*Extracted entries:*
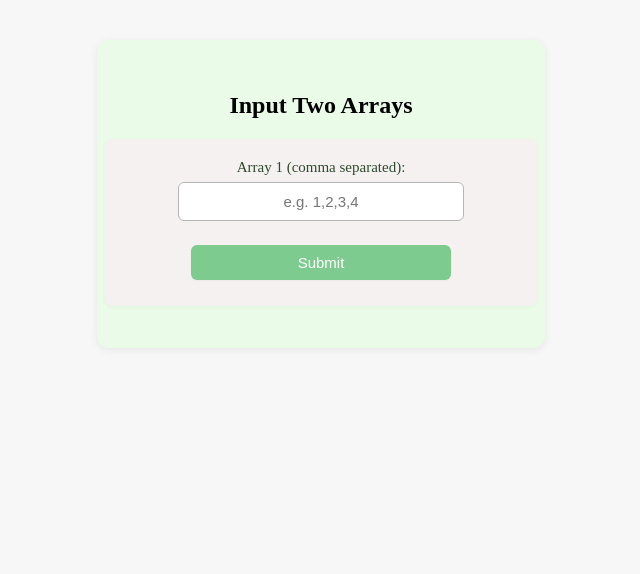
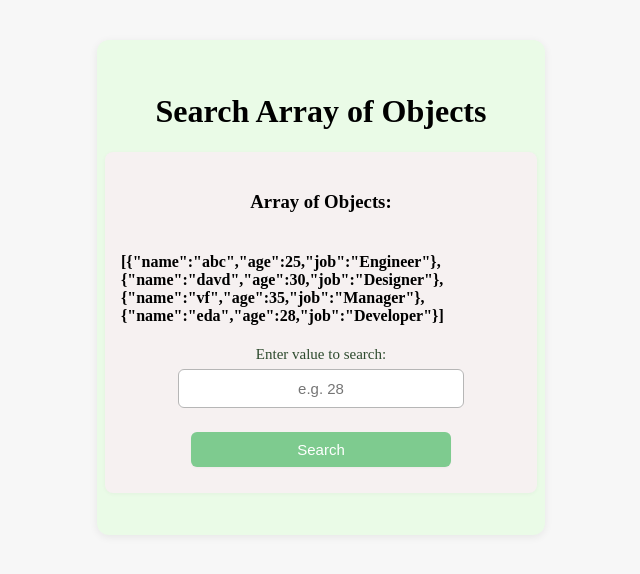
Before and after one commit to LokeshJasti05/web-dev, a plain HTML site: page task10/100usd.html in a window 1280 px wide. Shown: the whole page, without its empty margins (319-959 px from the left). Drawn offline with Linux system fonts and the light colour scheme.

Commit message:
completed object array

```diff
--- a/task10/100usd.html
+++ b/task10/100usd.html
@@ -3,7 +3,7 @@
 <head>
     <meta charset="UTF-8">
     <meta name="viewport" content="width=device-width, initial-scale=1.0">
-    <title>Input Two Arrays</title>
+    <title>Search Array of Objects</title>
     <style>
         body {
             background: #f7f7f7;
@@ -84,14 +84,18 @@
 </head>
 <body>
     <div class="container">
-        <h2>Input Two Arrays</h2>
+        <h1>Search Array of Objects</h3>
         <div class="input-arrays">
             <div>
-                <label for="array1">Array 1 (comma separated):</label>
-                <input type="text" id="array1" placeholder="e.g. 1,2,3,4">
+
+                <h3 for="arrayOfObjects">Array of Objects:</h3>
+                <h4  id="arrObj"></h3>
+                <label for="searchValue">Enter value to search:</label>
+                <input type="text" id="searchValue" placeholder="e.g. 28">
             </div>
 
-            <button id="submitArrays" onclick="find()">Submit</button>
+
+            <button id="submitArrays" onclick="find()">Search</button>
         </div>
         <div id="index" style="margin-top:18px; color:#2d4a2d; font-weight:500;"></div>
 
@@ -100,13 +104,26 @@
 </html>
 
 <script>
+    var arrayOfObjects = [
+        {name: "abc", age: 25, job: "Engineer"},
+        {name: "davd", age: 30, job: "Designer"},
+        {name: "vf", age: 35, job: "Manager"},
+        {name: "eda", age: 28, job: "Developer"}
+    ];
+
+
+    document.addEventListener("DOMContentLoaded",function(){
+        document.getElementById("arrObj").innerHTML = JSON.stringify(arrayOfObjects);
+    })
+
     function find(){
-        var array = document.getElementById("array1").value.split(',');
-        for(var i=0;i<array.length;i++){
-            if(array[i]>100){
-                document.getElementById("index").innerHTML = "The first number greater than 100 is at index: " + i;
-                return;
+        var searchValue = document.getElementById("searchValue").value;
+        for(var i=0;i<arrayOfObjects.length;i++){
+            if(arrayOfObjects[i].age == searchValue){
+                document.getElementById("index").innerHTML = `found at index:${i} `+` ${JSON.stringify(arrayOfObjects[i])}`;
             }
         }
+
+
     }
 </script>
```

*Task instructions:*
Output every entry exactly as given; pictures are not part of the copy.

*Worked solution:*
Before and after one commit to LokeshJasti05/web-dev, a plain HTML site: page task10/100usd.html in a window 1280 px wide. Shown: the whole page, without its empty margins (319-959 px from the left). Drawn offline with Linux system fonts and the light colour scheme.

Commit message:
completed object array

```diff
--- a/task10/100usd.html
+++ b/task10/100usd.html
@@ -3,7 +3,7 @@
 <head>
     <meta charset="UTF-8">
     <meta name="viewport" content="width=device-width, initial-scale=1.0">
-    <title>Input Two Arrays</title>
+    <title>Search Array of Objects</title>
     <style>
         body {
             background: #f7f7f7;
@@ -84,14 +84,18 @@
 </head>
 <body>
     <div class="container">
-        <h2>Input Two Arrays</h2>
+        <h1>Search Array of Objects</h3>
         <div class="input-arrays">
             <div>
-                <label for="array1">Array 1 (comma separated):</label>
-                <input type="text" id="array1" placeholder="e.g. 1,2,3,4">
+
+                <h3 for="arrayOfObjects">Array of Objects:</h3>
+                <h4  id="arrObj"></h3>
+                <label for="searchValue">Enter value to search:</label>
+                <input type="text" id="searchValue" placeholder="e.g. 28">
             </div>
 
-            <button id="submitArrays" onclick="find()">Submit</button>
+
+            <button id="submitArrays" onclick="find()">Search</button>
         </div>
         <div id="index" style="margin-top:18px; color:#2d4a2d; font-weight:500;"></div>
 
@@ -100,13 +104,26 @@
 </html>
 
 <script>
+    var arrayOfObjects = [
+        {name: "abc", age: 25, job: "Engineer"},
+        {name: "davd", age: 30, job: "Designer"},
+        {name: "vf", age: 35, job: "Manager"},
+        {name: "eda", age: 28, job: "Developer"}
+    ];
+
+
+    document.addEventListener("DOMContentLoaded",function(){
+        document.getElementById("arrObj").innerHTML = JSON.stringify(arrayOfObjects);
+    })
+
     function find(){
-        var array = document.getElementById("array1").value.split(',');
-        for(var i=0;i<array.length;i++){
-            if(array[i]>100){
-                document.getElementById("index").innerHTML = "The first number greater than 100 is at index: " + i;
-                return;
+        var searchValue = document.getElementById("searchValue").value;
+        for(var i=0;i<arrayOfObjects.length;i++){
+            if(arrayOfObjects[i].age == searchValue){
+                document.getElementById("index").innerHTML = `found at index:${i} `+` ${JSON.stringify(arrayOfObjects[i])}`;
             }
         }
+
+
     }
 </script>
```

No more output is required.